Dram Review: Sullivans Cove French Oak Single Cask TD0288

[47.6%・ 11 Years Old・Distilled in 2007・Bottled in 2019・Official Bottling・Cask No. TD0288・Single Cask Release of 478 Bottles]

Nose:

Smooth and gleeful prunes smartly lifting the weight of oak and leather, with hints of fresh pasture at first, then sugared almonds, then buttered charred toast, and later on, smoked black tea.

Palate & Finish:

That oak led marzipan sweetness, with plums and ginger flower and raisin bread coming through, is served with a brush of bread pudding vanilla sauce.

Wee blackcurrant jam in the finish infused with tea tannins.

Thoughts:

A lot of noise about the French Oak but cask number 288 is most certainly not as loud as most Australian whiskies.

Balanced and poised with a modestly presented cask influence from a patient maturation. Another well made representation of the Tasmanian genre.

☆ [Recommended]

-Nicholas

Dram Review: Sullivans Cove American Oak Single Cask HH0103

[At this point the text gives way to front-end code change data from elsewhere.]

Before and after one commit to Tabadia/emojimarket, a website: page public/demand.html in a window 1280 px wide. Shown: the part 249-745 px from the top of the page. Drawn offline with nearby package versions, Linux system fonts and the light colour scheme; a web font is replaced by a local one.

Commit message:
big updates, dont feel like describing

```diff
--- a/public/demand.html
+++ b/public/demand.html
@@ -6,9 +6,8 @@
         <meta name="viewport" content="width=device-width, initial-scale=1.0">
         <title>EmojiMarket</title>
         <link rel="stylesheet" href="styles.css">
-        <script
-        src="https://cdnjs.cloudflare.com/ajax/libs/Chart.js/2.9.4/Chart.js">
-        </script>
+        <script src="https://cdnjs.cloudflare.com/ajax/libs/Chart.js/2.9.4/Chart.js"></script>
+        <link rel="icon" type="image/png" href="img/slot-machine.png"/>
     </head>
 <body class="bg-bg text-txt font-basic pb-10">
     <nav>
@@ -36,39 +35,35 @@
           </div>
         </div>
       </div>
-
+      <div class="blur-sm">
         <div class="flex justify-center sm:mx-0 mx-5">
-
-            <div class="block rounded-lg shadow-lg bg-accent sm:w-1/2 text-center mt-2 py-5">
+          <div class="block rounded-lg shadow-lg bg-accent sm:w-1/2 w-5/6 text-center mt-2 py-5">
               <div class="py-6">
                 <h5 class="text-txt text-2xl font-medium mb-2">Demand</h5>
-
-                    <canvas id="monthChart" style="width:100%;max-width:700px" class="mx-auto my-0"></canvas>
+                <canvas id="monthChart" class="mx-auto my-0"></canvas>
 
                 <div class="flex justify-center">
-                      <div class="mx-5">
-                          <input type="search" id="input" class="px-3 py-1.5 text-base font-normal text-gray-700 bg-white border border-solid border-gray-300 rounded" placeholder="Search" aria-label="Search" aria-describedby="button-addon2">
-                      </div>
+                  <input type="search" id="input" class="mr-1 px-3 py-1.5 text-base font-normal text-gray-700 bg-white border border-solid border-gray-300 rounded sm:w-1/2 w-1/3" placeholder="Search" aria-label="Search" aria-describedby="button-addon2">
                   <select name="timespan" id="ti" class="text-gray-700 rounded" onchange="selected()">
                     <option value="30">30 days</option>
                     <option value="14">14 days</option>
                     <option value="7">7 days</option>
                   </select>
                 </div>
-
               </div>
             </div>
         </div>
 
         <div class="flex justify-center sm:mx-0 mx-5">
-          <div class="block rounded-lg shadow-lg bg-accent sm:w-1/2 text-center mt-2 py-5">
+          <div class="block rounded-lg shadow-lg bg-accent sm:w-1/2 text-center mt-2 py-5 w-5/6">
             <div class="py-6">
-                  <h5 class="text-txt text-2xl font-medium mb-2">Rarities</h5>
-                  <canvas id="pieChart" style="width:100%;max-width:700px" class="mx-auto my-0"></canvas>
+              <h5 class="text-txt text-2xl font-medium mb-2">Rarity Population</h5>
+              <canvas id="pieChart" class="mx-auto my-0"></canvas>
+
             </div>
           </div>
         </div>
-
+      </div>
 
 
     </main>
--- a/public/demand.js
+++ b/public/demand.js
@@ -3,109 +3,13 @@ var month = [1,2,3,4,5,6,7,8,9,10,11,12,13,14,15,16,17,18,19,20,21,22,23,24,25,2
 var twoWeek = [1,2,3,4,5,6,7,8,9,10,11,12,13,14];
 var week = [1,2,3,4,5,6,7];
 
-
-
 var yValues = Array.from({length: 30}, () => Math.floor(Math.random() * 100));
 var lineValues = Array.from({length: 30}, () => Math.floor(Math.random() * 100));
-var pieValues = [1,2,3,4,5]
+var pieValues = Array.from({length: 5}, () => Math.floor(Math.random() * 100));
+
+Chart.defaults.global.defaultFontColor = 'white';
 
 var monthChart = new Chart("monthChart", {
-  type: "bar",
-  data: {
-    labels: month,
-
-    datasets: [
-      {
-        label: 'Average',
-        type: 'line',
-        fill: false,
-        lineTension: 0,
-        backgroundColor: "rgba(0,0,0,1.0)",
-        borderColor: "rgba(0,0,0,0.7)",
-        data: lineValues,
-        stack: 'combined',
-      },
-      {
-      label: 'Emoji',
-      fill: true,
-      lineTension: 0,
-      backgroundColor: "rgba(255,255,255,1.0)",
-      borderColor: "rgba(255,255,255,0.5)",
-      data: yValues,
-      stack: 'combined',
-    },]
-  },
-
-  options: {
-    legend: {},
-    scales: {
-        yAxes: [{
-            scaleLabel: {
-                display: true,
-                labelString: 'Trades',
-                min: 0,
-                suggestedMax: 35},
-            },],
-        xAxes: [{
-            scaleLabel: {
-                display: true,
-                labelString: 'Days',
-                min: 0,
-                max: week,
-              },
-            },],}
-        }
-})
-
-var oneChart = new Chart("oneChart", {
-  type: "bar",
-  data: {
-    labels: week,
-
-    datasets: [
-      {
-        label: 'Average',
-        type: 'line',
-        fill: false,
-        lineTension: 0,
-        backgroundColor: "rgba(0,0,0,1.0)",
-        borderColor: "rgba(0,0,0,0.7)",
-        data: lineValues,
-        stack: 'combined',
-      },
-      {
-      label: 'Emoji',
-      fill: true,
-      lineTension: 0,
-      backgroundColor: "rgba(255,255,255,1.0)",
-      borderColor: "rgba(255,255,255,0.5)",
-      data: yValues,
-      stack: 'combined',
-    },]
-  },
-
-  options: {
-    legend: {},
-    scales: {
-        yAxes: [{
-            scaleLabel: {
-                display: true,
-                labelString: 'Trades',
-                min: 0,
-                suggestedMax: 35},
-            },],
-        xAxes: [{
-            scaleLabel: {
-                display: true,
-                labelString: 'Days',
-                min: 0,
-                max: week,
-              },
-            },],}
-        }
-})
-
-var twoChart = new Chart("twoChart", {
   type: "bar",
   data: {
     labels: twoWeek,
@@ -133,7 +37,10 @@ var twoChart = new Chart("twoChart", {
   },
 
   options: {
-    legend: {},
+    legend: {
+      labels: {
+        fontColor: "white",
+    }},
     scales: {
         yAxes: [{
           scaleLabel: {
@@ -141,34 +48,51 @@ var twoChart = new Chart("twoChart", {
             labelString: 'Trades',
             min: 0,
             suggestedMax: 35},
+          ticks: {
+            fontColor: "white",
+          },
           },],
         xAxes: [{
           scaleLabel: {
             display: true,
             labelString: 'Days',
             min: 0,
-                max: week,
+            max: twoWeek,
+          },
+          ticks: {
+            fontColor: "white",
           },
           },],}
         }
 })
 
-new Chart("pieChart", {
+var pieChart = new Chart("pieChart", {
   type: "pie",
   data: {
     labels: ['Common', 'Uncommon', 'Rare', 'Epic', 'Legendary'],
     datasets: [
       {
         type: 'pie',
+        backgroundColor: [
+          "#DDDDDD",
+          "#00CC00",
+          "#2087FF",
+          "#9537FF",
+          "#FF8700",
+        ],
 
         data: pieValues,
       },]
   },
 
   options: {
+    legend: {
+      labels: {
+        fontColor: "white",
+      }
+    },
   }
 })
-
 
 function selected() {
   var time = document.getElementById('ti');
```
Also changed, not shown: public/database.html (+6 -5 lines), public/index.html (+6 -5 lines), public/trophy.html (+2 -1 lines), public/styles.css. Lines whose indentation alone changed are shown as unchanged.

[45.9%・ 17 Years Old・Distilled in 1999 ・Bottled in 2017 ・Official Bottling・Cask No. HH0103・Single Cask Release of 115 Bottles]

Nose:

A light brush of barley, honey and orchard fruits, rather tepid actually, young honeydew with a hint of rice crisps that carries a toasted vibe.

Palate & Finish:

Definitely feeling more energy on the palate with the vibrant burst of fresh slices of watermelon and nashi pears, the malt provides a creamy follow through splashed with a good dose of oak spices.

Finishing off real easy with traces of white oak and watermelon sugar.

Thoughts:

It’s no secret, I genuinely think Sullivans Cove has been enjoying being in a league of its own for a couple of years now. They are probably the only Australian distillery currently with enough matured stock (that were solidly distilled) that and thus stylistically they are able to achieve a more refined whisky that has depth as well.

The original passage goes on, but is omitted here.